### EXERCISE REQUIREMENTS
Return the records below in full. Keep every word exact and skip the images.

----- SUPPLIED ENTRIES -----

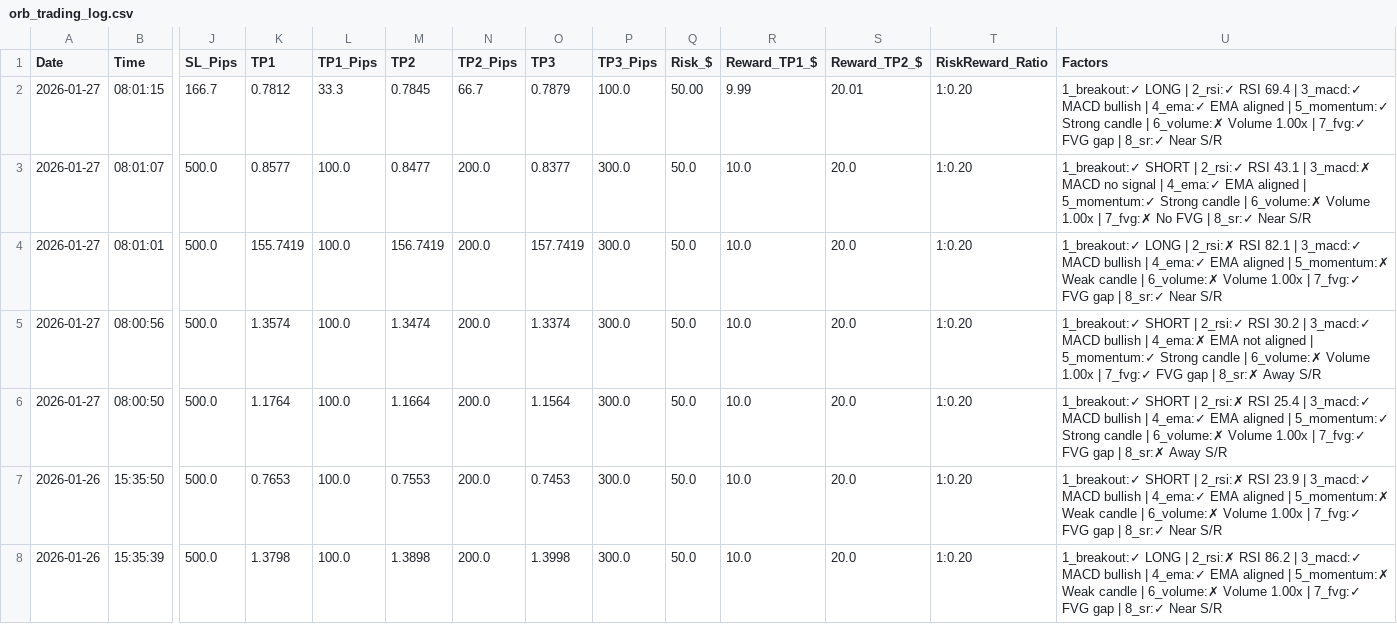
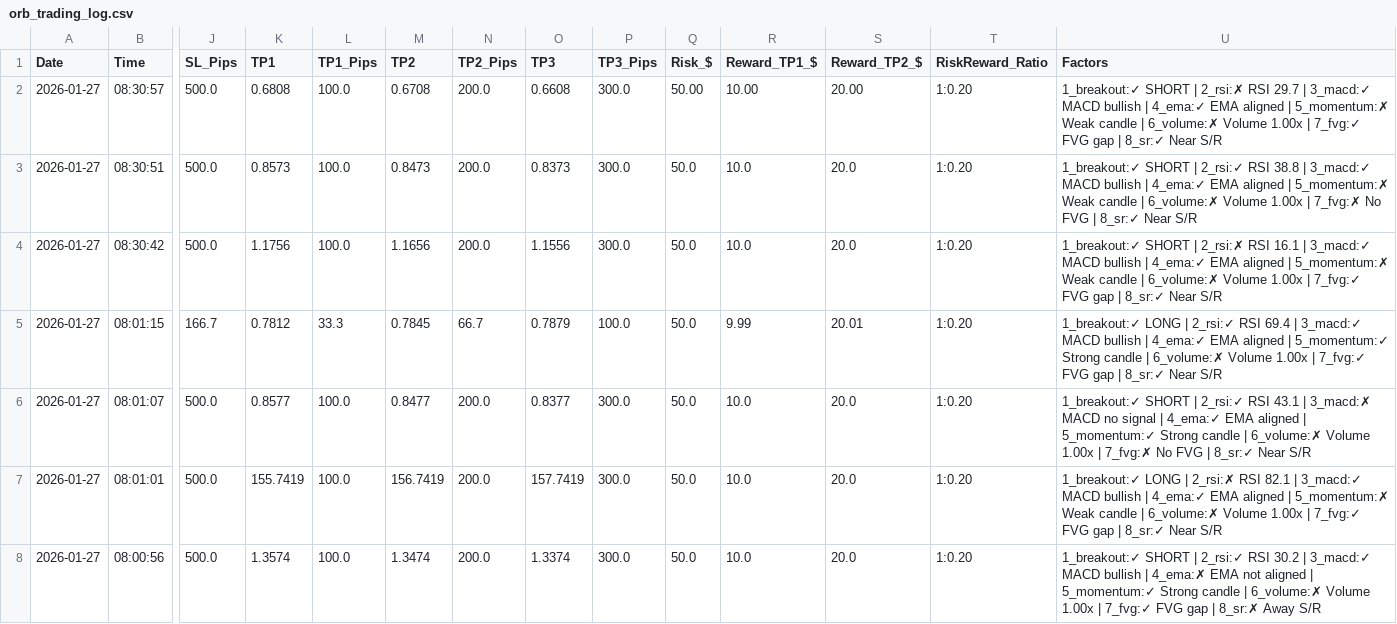
Before and after one commit to medohamed360312-hub/ORB-Trading-Strategy-Analyzer, a CSV file: trading_logs/orb_trading_log.csv, drawn as a sheet; only a part is shown, gaps mark what is left out; the shorter side is filled out with more unchanged rows; addresses are those after the commit; rows hold the shown columns only; the diff names each change by its address in the sheet, - before the commit and + after, or states it on an @@ line.

```diff
--- a/trading_logs/orb_trading_log.csv
+++ b/trading_logs/orb_trading_log.csv
+row 2: 2026-01-27 | 08:30:57 | 500.0 | 0.6808 | 100.0 | 0.6708 | 200.0 | 0.6608 | 300.0 | 50.00 | 10.00 | 20.00 | 1:0.20 | 1_breakout:✓ SHORT | 2_rsi:✗ RSI 29.7 | 3_macd:✓ MACD bullish | 4_ema:✓ EMA aligned | 5_momentum:✗ Weak candle | 6_volume:✗ Volume 1.00x | 7_fvg:✓ FVG gap | 8_sr:✓ Near S/R
+row 3: 2026-01-27 | 08:30:51 | 500.0 | 0.8573 | 100.0 | 0.8473 | 200.0 | 0.8373 | 300.0 | 50.0 | 10.0 | 20.0 | 1:0.20 | 1_breakout:✓ SHORT | 2_rsi:✓ RSI 38.8 | 3_macd:✓ MACD bullish | 4_ema:✓ EMA aligned | 5_momentum:✗ Weak candle | 6_volume:✗ Volume 1.00x | 7_fvg:✗ No FVG | 8_sr:✓ Near S/R
+row 4: 2026-01-27 | 08:30:42 | 500.0 | 1.1756 | 100.0 | 1.1656 | 200.0 | 1.1556 | 300.0 | 50.0 | 10.0 | 20.0 | 1:0.20 | 1_breakout:✓ SHORT | 2_rsi:✗ RSI 16.1 | 3_macd:✓ MACD bullish | 4_ema:✓ EMA aligned | 5_momentum:✗ Weak candle | 6_volume:✗ Volume 1.00x | 7_fvg:✓ FVG gap | 8_sr:✓ Near S/R
-Q5 (Risk_$): 50.00
+Q5 (Risk_$): 50.0
```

-----

### COMPLETED TASK
Before and after one commit to medohamed360312-hub/ORB-Trading-Strategy-Analyzer, a CSV file: trading_logs/orb_trading_log.csv, drawn as a sheet; only a part is shown, gaps mark what is left out; the shorter side is filled out with more unchanged rows; addresses are those after the commit; rows hold the shown columns only; the diff names each change by its address in the sheet, - before the commit and + after, or states it on an @@ line.

```diff
--- a/trading_logs/orb_trading_log.csv
+++ b/trading_logs/orb_trading_log.csv
+row 2: 2026-01-27 | 08:30:57 | 500.0 | 0.6808 | 100.0 | 0.6708 | 200.0 | 0.6608 | 300.0 | 50.00 | 10.00 | 20.00 | 1:0.20 | 1_breakout:✓ SHORT | 2_rsi:✗ RSI 29.7 | 3_macd:✓ MACD bullish | 4_ema:✓ EMA aligned | 5_momentum:✗ Weak candle | 6_volume:✗ Volume 1.00x | 7_fvg:✓ FVG gap | 8_sr:✓ Near S/R
+row 3: 2026-01-27 | 08:30:51 | 500.0 | 0.8573 | 100.0 | 0.8473 | 200.0 | 0.8373 | 300.0 | 50.0 | 10.0 | 20.0 | 1:0.20 | 1_breakout:✓ SHORT | 2_rsi:✓ RSI 38.8 | 3_macd:✓ MACD bullish | 4_ema:✓ EMA aligned | 5_momentum:✗ Weak candle | 6_volume:✗ Volume 1.00x | 7_fvg:✗ No FVG | 8_sr:✓ Near S/R
+row 4: 2026-01-27 | 08:30:42 | 500.0 | 1.1756 | 100.0 | 1.1656 | 200.0 | 1.1556 | 300.0 | 50.0 | 10.0 | 20.0 | 1:0.20 | 1_breakout:✓ SHORT | 2_rsi:✗ RSI 16.1 | 3_macd:✓ MACD bullish | 4_ema:✓ EMA aligned | 5_momentum:✗ Weak candle | 6_volume:✗ Volume 1.00x | 7_fvg:✓ FVG gap | 8_sr:✓ Near S/R
-Q5 (Risk_$): 50.00
+Q5 (Risk_$): 50.0
```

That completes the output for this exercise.